Weaving cloth.

Unless the material for clothing came from skins of animals, the women of the home both spun and wove the cloth for the family clothing. Wool or goat’s hair from their own flocks was the primary source of raw material. The wool or hair was spun by hand, since there were no spinning wheels as used later. While the Egyptians and Babylonians had large looms, those of the Palestinian women were primitive, slow and cumbersome. This is why the Book of Proverbs describes the ideal mother as never idle from her spinning or her loom (Prov 31:13-27). The distaff and spindle were hardly ever out of her hands. There were no steel needles, only those crudely made of bronze or splinters of bone.

Types of cloth and material.

Sheepskin, of course, was one of the most ancient materials for clothing. Shepherds and farmers wore it a great deal. When a sheep was sheared and killed for food, the animal was skinned and the hide tanned. The women would then sew together heavy coats from the skin which still had much of the wool on it. The outer garments of the common people were often made of sheepskin or similar blanket-like material.

Goat’s hair came from certain goats with long hair which was cut, spun and woven into a thick black cloth (Exod 35:26; Song of Solomon; 6:5). Such dense material was quite waterproof and was used for tents and for heavy outer garments. Goat’s hair was the cloth of the poor and suffering (Heb 11:37). Scholars believe that Paul, a tentmaker, perhaps not only made tents but also wove the material from Cilician goat’s hair.
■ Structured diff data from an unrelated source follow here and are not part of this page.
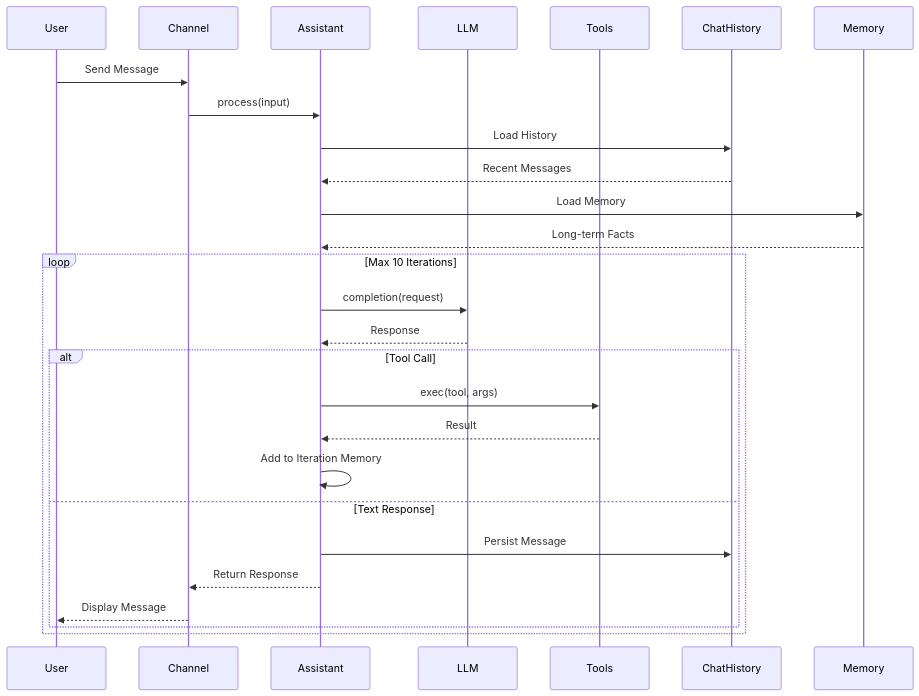
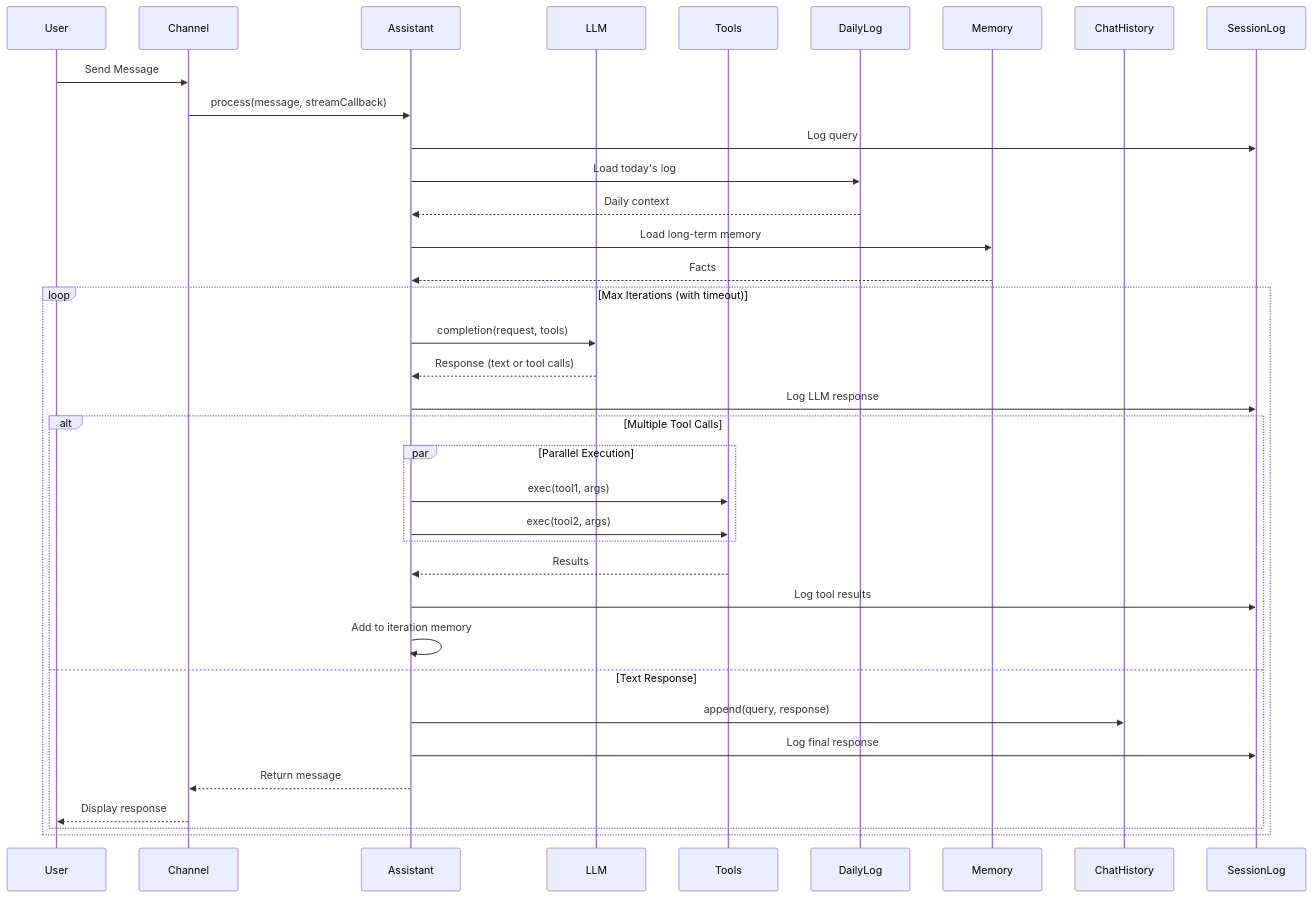
Before and after one commit to wutsi/kokibot: diagram 13 of 14 in ARCHITECTURE.md, drawn with Mermaid. The commit also changed other lines of this file and 6 other files, not shown here.

````diff
--- a/ARCHITECTURE.md
+++ b/ARCHITECTURE.md
@@ -556,32 +1049,41 @@
 ```mermaid
 sequenceDiagram
     participant U as User
     participant C as Channel
     participant A as Assistant
     participant L as LLM
     participant T as Tools
-    participant H as ChatHistory
+    participant DL as DailyLog
     participant M as Memory
+    participant CH as ChatHistory
+    participant SL as SessionLog
     
     U->>C: Send Message
-    C->>A: process(input)
-    A->>H: Load History
-    H-->>A: Recent Messages
-    A->>M: Load Memory
-    M-->>A: Long-term Facts
+    C->>A: process(message, streamCallback)
+    A->>SL: Log query
+    A->>DL: Load today's log
+    DL-->>A: Daily context
+    A->>M: Load long-term memory
+    M-->>A: Facts
     
-    loop Max 10 Iterations
-        A->>L: completion(request)
-        L-->>A: Response
+    loop Max Iterations (with timeout)
+        A->>L: completion(request, tools)
+        L-->>A: Response (text or tool calls)
+        A->>SL: Log LLM response
         
-        alt Tool Call
-            A->>T: exec(tool, args)
-            T-->>A: Result
-            A->>A: Add to Iteration Memory
+        alt Multiple Tool Calls
+            par Parallel Execution
+                A->>T: exec(tool1, args)
+                A->>T: exec(tool2, args)
+            end
+            T-->>A: Results
+            A->>SL: Log tool results
+            A->>A: Add to iteration memory
         else Text Response
-            A->>H: Persist Message
-            A-->>C: Return Response
-            C-->>U: Display Message
+            A->>CH: append(query, response)
+            A->>SL: Log final response
+            A-->>C: Return message
+            C-->>U: Display response
         end
     end
 ```
````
Perhaps Paul cut the material into strips and made tents, shaping them according to a pattern or design (Exod 26:7; Acts 18:3).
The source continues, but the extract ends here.